How To Choose Your Reading List This Year (and every other one)

Gearing up for the next year, I was contemplating about what are the books (non-fiction) I want to read. Judging by my last read, it took me about 2 months to get through. Which seemed like a realistic pace when taking into account life and other priorities.  That means at a satisfying rate, I can read approximately 6 books in 2016.

When I read The Tail End article, I realized that though in my mind I have an infinite time to go through the reading list that I have, I only have around 350 books to read in my lifetime. It makes me realize I want to stop wasting time reading books that add no value to my life. What a waste of perfectly good reading and learning time!

Then from a perspective of what would be the most important books that I can read in my late 20s that will have a long term and large impact on my life, there is a greater epiphany of the importance of prioritization on my reading list.

When choosing your books, try and ask yourself these yes/no questions:

  1. Will it greatly improve my life?
  2. Will the book impact a large part of my life?
  3. Does it focus on a glaring weakness that I practice everyday?
  4. Does my learning and sharing with those around me impact many other’s lives?

We all have the habit of adding books to our reading list, almost taking a matter of pride in the size of the pile. However, maybe it is a weak indicator.  Maybe it just shows little control of oneself or a lack of focus on priorities.  When you boil down your reading list to “I have a limited amount of books I’ll ever read, is this worth it?”, books can begin to be easily tossed aside.

I can realistically only choose 6, maybe 8 if I’m lucky this coming year. Here is what I am preparing to read in 2016 in no particular order:
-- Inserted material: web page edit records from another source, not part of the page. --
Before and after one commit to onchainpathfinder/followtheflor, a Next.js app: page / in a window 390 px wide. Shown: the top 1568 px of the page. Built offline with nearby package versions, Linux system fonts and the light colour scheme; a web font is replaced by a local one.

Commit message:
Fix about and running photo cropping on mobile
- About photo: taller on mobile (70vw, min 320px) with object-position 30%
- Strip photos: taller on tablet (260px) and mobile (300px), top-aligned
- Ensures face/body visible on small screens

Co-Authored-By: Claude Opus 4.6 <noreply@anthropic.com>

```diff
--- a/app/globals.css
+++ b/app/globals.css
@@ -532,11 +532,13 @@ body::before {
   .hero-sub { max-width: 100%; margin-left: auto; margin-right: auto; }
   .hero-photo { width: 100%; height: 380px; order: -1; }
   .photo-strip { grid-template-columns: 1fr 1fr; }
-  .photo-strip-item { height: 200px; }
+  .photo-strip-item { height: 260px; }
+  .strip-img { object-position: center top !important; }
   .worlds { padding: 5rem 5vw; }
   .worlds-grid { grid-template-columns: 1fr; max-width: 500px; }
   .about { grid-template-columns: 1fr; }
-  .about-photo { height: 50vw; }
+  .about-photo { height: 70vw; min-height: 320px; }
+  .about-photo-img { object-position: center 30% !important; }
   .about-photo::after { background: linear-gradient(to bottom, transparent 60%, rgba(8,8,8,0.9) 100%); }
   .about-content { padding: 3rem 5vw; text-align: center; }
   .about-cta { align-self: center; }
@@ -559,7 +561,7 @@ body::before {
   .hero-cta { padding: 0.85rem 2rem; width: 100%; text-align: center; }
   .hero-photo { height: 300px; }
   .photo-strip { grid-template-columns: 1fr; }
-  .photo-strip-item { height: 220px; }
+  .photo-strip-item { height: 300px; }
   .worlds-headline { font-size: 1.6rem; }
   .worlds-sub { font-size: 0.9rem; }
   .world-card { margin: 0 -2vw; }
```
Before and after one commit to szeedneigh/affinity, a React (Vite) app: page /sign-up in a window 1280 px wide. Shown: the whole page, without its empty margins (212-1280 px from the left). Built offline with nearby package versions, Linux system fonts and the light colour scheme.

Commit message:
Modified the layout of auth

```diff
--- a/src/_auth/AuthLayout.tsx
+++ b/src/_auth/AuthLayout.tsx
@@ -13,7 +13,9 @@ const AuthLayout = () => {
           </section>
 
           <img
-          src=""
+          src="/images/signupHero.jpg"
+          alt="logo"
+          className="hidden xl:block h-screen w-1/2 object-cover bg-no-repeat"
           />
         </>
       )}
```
A Guide to the Good Life: The Ancient Art of Stoic Joy – William Irvine
The Obstacle is the Way – Ryan Holiday
Man’s Search for Meaning – Viktor Frankl
7 Principles of Making Marriage Work – Dr. John Gottman
Show Your Work – Austin Kleon
Remote: Office Not Required – Jason Fried and DHH
Rework – Jason Fried and DHH (re-reading and taking notes)
The Diamond Age – Neil Stephenson

I know there is 8 here, but 3 of them are actually really short books that can be consumed casually without really needing to set aside time, so I know when I’m lying in bed or at a boring party, I’ll probably flip through a few pages of them per week.  Also the last one is my first venture in fiction in a really long time, so it’s a bit of a substitute for less TV this year.

Look out for my book notes soon!  In my next post, I’ll cover how to “read” the books that you have some interest in, but don’t make it into this more important reading list.

Leave a comment on what you think?  Am I on point?

Discipline Equals Freedom

Discipline equals freedom — Jocko Willink from episode of the Tim Ferriss Podcast.

Discipline in how you treat your body (exercise and food) leads to more freedom.

  • from physical exhaustion
  • pain as a result of sedentary lifestyle (back/neck pain)
  • walk long periods of time
  • try interesting new activities
  • prolong your “able” life to try new experiences
  • from doctors
  • from health problems

Discipline in your relationships (friendships or romantic) leads to more freedom.

  • increased closeness
  • increased trust
  • increased support
  • increased belonging
  • increased understanding
  • increased romance
  • increased love
  • decreased disputes

Discipline in your career leads to more freedom.

  • to pick jobs you enjoy
  • to have greater salary potential
  • to take riskier career moves
  • to have greater freedom to take sabbaticals
  • to negotiate perks and benefits
  • to make autonomous decisions for the business

Discipline in your personal finances leads to more freedom.

  • No debt = no stress
  • More options when you want to take a break or retire
  • Make financial mistakes
  • Buy things that you wouldn’t otherwise
  • Experience (ie. travel) where money is required

Discipline in businesses leads to more freedom.

  • disciplined approaches lead to creativity
  • more empowerment across the organization
  • alignment amongst all members
  • “A culture of discipline is not a principle of business, it is a principle of greatness” — Jim Collins, author of Good to Great

Discipline in training your dog …

  • greater sense of connection
  • more trust
  • freedom to roam around
  • freedom to go to public places
  • freedom of a leash entirely
  • freedom to play more
  • freedom to interact with others more

As you can see, freedom can impact any and every area of your life.  This is because discipline is practice, which leads to experience, which leads to skills and expertise.  The greater skills you have in any area, the more options it opens up to do more meaningful and greater things.  For anyone who is successful at anything, discipline is always a prerequisite.  Whether an athlete, business person, spouse, writer, or artist, they all put in the time and have disciplined habits and approaches that allow them to pursue more.